The great works of music and drama, for all that we mentally file them away in sealed boxes, share connections that can still surprise us. Woyzeck in Winter is a fusion of two early 19th-century masterpieces whose similarities are uncanny. Woyzeck, the play by Georg Büchner, and Die Winterreise, the song cycle by Franz Schubert set to poems by Wilhelm Müller, were written within nine years of one another. Each was the seminal work of a troubled genius who died young. Each narrates the course of one man’s obsessive thoughts and his downward slide towards dissolution. The play is a collection of 24 scenes, the song cycle 24 songs. Placed side by side, playscript and lyrics could be said to be having a conversation.
The Dublin-based theatre director Conall Morrison has spent many years absorbing both works. Buchner’s play, which follows the struggles of a put-upon foot soldier in the German-Austrian army, ‘grabbed him by the throat’ with its energy, its vividness, its darkness. He came to Winterreise (Winter’s Journey) soon after, and the two works became a twin obsession, Morrison finding the parallels between them more and more intriguing. Subjecting the material to the workshop process (‘another way of saying we kicked it around’), convinced him that play and song cycle together could create a new entity, one that shed light all round.
Woyzeck in Winter not only takes the bold step of removing Schubert’s songs from the traditional recital-room setting. More controversially, it puts them in the mouths of actors. While aware that he risks being accused of disrespecting the art of Lieder singing, Morrison contends that using non-classical voices along with a new English translation ‘unlocks a kind of rough honesty’ in the poetry. The music drives Büchner’s play, which in turn becomes a kind of ballad opera, inhabiting a storytelling world closer to that of Bertold Brecht and Kurt Weill, or even Nick Cave or Tom Waits.

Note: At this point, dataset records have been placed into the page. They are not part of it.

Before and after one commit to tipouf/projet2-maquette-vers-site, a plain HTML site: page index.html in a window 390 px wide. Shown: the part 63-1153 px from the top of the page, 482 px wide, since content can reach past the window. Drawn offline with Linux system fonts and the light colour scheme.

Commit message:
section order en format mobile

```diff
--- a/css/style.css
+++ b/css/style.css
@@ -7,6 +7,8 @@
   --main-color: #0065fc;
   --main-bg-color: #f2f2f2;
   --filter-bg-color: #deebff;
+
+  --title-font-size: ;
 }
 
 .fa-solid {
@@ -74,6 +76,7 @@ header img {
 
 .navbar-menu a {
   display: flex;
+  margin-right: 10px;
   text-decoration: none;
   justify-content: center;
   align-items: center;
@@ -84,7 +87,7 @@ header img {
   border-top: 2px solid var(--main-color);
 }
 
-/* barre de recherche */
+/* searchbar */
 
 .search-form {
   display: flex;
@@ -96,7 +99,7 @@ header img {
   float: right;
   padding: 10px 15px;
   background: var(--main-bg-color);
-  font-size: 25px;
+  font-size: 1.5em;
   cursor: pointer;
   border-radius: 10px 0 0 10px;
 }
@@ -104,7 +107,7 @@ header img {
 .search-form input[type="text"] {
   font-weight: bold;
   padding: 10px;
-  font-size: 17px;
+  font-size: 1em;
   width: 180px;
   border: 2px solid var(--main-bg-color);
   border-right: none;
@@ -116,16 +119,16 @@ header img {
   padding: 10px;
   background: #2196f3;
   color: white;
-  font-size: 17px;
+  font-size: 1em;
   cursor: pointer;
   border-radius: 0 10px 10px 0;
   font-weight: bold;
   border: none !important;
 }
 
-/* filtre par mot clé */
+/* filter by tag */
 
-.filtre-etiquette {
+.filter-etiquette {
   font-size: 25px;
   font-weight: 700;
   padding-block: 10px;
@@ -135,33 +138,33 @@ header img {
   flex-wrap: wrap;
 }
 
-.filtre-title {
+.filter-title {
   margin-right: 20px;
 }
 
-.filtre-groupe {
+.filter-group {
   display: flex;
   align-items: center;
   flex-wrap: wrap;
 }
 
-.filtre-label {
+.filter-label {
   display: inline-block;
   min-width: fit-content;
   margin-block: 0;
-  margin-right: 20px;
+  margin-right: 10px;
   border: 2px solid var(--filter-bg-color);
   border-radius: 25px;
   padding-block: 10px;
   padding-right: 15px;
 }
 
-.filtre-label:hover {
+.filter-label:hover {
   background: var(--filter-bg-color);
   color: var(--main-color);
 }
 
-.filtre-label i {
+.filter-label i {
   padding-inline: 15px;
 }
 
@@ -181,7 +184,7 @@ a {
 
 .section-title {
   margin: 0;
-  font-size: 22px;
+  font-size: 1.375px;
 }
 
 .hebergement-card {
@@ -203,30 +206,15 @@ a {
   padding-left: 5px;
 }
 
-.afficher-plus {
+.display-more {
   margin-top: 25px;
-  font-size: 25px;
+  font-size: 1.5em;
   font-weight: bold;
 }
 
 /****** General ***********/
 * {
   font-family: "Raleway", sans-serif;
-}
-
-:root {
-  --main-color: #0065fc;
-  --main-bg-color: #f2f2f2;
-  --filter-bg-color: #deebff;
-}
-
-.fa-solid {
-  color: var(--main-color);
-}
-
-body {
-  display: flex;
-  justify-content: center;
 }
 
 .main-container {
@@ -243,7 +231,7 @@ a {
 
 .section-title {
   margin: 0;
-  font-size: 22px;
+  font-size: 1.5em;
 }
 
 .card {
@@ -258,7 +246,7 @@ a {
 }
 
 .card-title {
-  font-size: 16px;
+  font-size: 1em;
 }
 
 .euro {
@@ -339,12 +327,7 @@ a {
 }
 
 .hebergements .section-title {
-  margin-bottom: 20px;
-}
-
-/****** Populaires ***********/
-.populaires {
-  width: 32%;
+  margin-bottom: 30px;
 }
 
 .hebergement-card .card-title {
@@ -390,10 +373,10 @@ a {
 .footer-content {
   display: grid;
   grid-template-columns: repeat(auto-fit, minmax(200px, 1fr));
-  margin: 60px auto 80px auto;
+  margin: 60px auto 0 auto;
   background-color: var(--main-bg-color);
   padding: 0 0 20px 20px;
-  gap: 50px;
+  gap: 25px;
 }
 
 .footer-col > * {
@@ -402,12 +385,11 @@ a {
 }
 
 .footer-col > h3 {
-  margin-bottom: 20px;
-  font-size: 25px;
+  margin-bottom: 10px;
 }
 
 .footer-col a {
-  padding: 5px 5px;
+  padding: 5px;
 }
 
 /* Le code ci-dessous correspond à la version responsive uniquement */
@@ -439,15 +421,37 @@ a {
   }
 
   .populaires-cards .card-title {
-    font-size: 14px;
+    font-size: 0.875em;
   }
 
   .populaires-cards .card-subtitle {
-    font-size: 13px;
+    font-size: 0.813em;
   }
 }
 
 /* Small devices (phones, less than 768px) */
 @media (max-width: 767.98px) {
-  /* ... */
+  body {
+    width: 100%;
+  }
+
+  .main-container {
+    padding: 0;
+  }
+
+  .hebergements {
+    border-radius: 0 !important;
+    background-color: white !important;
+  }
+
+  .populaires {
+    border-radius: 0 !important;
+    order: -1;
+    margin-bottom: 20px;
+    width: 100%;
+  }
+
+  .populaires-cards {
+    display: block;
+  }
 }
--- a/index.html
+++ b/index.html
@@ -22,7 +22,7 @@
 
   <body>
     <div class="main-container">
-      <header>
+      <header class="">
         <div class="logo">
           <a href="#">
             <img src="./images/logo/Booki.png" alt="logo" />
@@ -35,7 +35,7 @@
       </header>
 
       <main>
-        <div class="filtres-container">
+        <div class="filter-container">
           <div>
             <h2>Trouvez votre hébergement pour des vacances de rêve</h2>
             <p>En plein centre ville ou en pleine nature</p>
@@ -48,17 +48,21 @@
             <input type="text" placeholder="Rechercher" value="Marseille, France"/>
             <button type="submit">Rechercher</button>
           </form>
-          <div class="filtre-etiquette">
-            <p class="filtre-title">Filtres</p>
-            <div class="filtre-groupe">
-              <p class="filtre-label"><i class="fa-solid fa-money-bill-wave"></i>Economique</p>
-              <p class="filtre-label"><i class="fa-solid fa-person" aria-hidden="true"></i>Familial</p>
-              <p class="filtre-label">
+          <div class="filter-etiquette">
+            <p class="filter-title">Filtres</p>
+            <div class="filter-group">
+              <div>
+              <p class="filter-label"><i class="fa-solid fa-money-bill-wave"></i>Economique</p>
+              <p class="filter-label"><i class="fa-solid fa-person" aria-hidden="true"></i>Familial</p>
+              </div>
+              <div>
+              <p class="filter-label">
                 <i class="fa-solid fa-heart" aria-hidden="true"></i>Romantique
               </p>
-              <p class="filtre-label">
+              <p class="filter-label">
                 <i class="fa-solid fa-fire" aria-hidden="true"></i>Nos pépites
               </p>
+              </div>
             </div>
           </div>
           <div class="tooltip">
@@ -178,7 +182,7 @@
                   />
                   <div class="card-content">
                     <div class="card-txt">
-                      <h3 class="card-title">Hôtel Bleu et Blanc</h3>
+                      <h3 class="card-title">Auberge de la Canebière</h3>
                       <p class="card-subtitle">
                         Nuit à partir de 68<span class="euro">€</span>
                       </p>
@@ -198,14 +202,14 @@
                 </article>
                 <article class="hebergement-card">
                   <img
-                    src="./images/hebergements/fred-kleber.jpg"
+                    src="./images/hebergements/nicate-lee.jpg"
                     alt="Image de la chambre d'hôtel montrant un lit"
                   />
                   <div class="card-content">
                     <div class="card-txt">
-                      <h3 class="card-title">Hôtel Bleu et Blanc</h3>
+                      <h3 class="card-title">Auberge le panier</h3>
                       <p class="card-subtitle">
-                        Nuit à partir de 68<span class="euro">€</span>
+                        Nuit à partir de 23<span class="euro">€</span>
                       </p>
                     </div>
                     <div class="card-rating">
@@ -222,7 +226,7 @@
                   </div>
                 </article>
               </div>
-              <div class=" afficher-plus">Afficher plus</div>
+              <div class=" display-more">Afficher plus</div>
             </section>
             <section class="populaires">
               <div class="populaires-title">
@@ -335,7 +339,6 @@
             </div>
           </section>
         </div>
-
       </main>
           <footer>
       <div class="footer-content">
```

Schubert’s songs are threaded through the drama, some sung by the Woyzeck character, others by his faithless lover Marie. Some are reprised, some sung in chorus, others performed by piano alone. The piano becomes a metaphor for Woyzeck’s mind – a complex machine capable of expressive extremes but prone to go out of tune. The set resembles a Caspar David Friedrich landscape, a mountainside built of disused pianos, embedded at the centre of which is the Steinway which provides the show’s essential soundtrack.
‘The stakes are high, the passions are strong, the struggle is intense’
In casting Woyzeck in Winter, Morrison has looked for actors who ‘have their own black magic, with voices that are raw, honest, colourful, alive, that bring not beauty and polish to the lyrics, but immediacy’. Leading the cast, Patrick O’Kane and Camille O’Sullivan are extraordinary performers by any measure.
Might the combined dose of Schubert and Buchner merely double the misery? Not a bit, Morrison says. ‘Although both the original works are shot through with pain and heartbreak, neither Woyzeck nor the singer of Winterreise is prepared to go gently. There is in both a strange sense of exhilaration about the soul’s journey into the dark. It’s like a fearsome embrace. The stakes are high, the passions are strong, the struggle is intense.’
Woyzeck in Winter takes place from 13–16 September 2017
Listen to songs from the show and an interview with Camille O’Sullivan, director Conall Morrison and musical director Conor Linehan on RTE Radio 1